Mumbai, Aug. 23: These Oscars are for acting green — and the nominees are not putting finishing touches to their acceptance speeches.
There is a growing sinking feeling that it will be business — and not environment — that will play a stellar role at the Earth Summit in Johannesburg. So on the eve of the show, an environment group has announced the Greenwash Academy Awards — or the Green Oscars — for global corporate giants who talk eco-friendly but act otherwise.
The winners will be declared tomorrow at a glittering cocktail at Balalaika Hotel in Johannesburg, though it’s not certain how many nominees will attend to collect their “Oscars” with a dollar sign embossed on them.
Earthsummit.biz — the portal that is giving away the awards along with NGOs Corpwatch, Friends of the Earth International and Groundwork – thinks “Greenwash” is a handy word to describe this trendy corporate crime.
“Greenwash”, it says, “is disinformation disseminated by an organisation so as to present an environmentally responsible public image. Derivative greenwashing.”
It is also defined as 1) The phenomenon of socially and environmentally destructive corporations attempting to preserve and expand their markets by posing as friends of the environment and leaders in the struggle to eradicate poverty; 2) Environmental whitewash; 3) Hogwash.
The list of nominees is glamorous: In the Best Green Actor category are Shell, BP and the World Business Council for Sustainable Development. The awards in the other categories are Best Picture, Best Director, Best Makeup, Best Supporting Government and a Lifetime Achievement Award.
“At the Earth Summit in Johannesburg this summer, as at the Rio Earth Summit 10 years ago, business will be playing a leading role. Governments have invited companies to be their partners in delivering sustainable development. We believe the achievements of business speak for themselves,” says Earthsummit.biz.
“In the spirit of Johannesburg, we have developed the Green Oscars to show the world how hard business is working to achieve sustainable development.”
Shell — also nominated for Best Greenwash, Lifetime Achievement — seems to be the most popular Green Actor.
“They have an advertisement that highlights a woman working to protect a seemingly third world country from the destructive behaviour of oil companies. She is held up as some kind of an angel activist, educating these people and helping them and seeking a cleaner future for the environment and in the end, she climbs in a helicopter and it flies away bearing the Shell logo.
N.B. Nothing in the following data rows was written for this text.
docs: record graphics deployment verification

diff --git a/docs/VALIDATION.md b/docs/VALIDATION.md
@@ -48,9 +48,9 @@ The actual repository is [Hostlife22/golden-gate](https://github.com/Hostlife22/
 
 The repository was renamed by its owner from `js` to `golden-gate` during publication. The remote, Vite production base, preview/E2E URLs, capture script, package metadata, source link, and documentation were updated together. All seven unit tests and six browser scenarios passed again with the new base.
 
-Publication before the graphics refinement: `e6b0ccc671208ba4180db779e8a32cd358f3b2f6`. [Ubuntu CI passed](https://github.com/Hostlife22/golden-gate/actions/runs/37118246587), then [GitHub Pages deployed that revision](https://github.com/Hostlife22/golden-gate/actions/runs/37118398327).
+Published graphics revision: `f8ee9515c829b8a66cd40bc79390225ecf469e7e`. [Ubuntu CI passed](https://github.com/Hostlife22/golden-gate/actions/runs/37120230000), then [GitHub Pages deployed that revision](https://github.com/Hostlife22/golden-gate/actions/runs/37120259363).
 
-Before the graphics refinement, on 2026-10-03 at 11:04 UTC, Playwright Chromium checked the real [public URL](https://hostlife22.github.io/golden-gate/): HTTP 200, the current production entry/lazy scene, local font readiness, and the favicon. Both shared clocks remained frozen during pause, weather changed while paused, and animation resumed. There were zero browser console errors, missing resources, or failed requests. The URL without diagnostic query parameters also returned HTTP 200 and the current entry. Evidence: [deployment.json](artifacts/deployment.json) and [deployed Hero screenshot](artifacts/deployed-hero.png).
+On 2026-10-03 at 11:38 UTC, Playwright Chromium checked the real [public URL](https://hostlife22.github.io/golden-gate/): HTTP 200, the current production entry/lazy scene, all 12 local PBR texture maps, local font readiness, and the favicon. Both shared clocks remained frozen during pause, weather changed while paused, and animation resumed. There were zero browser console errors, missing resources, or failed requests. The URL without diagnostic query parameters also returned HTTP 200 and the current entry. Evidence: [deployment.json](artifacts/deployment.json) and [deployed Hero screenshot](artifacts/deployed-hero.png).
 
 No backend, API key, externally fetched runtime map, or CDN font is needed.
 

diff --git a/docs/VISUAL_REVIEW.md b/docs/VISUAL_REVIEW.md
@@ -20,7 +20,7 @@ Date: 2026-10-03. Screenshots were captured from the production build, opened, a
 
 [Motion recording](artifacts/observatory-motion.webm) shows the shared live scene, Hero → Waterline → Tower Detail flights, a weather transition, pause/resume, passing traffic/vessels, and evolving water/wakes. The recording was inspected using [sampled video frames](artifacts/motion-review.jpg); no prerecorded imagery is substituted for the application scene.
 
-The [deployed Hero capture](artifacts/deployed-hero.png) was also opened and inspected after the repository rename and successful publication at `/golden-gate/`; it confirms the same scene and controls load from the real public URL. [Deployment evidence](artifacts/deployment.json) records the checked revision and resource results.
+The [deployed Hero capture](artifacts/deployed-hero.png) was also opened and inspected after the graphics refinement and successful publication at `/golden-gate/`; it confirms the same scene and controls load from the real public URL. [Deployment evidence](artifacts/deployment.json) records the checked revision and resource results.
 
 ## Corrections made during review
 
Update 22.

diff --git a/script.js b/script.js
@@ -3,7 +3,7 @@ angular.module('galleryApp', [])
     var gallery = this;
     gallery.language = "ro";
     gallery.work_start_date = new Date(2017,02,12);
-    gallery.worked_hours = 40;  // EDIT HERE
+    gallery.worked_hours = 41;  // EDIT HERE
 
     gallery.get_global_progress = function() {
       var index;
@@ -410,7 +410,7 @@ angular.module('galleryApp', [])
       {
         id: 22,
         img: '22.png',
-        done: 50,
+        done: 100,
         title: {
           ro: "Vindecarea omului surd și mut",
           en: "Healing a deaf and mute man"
We see that she is not fighting the oil companies, she is the oil company,” adds the portal.
NOTE: “We received many nominations for this company.”
Also nominated for the Lifetime Awards are World Bank, Monsanto and Exxon-Mobil.
Phillip Morris gets a Best Picture nomination. Reason: “The Philip Morris Kosovo Refugee Ad is brilliant – they spent more money making the ad than the cost of the macaroni and cheese they fed the starving victims of genocide.”
April (Asia Pacific Resources Limited) has been nominated for Best Make-up. Reason: April has a devastating environmental impact but claims its supply (which comes from Indonesian rainforests) is sound.
The nominees for Best Supporting Government are South Africa and United States. UNEP and the UN Secretary General have been nominated for Best Supporting UN Agencies.
Earthsummit.biz activists, busy with the final details, inform us that “in a last-minute threat to the Green Oscars, Ronald McBellamy, a representative of McUnicef, has informed news agencies that he will disrupt the ceremony unless his agency is added to the list of nominees. McUnicef is a joint venture of McDonalds and Unicef.”
Master of ceremonies Oscar Green says: “McDonalds and Unicef do make bedfellows of surpassing strangeness. However, their nomination came too late to be considered by the Academy.”
Another omission: there’s no Indian company on the rolls of honour.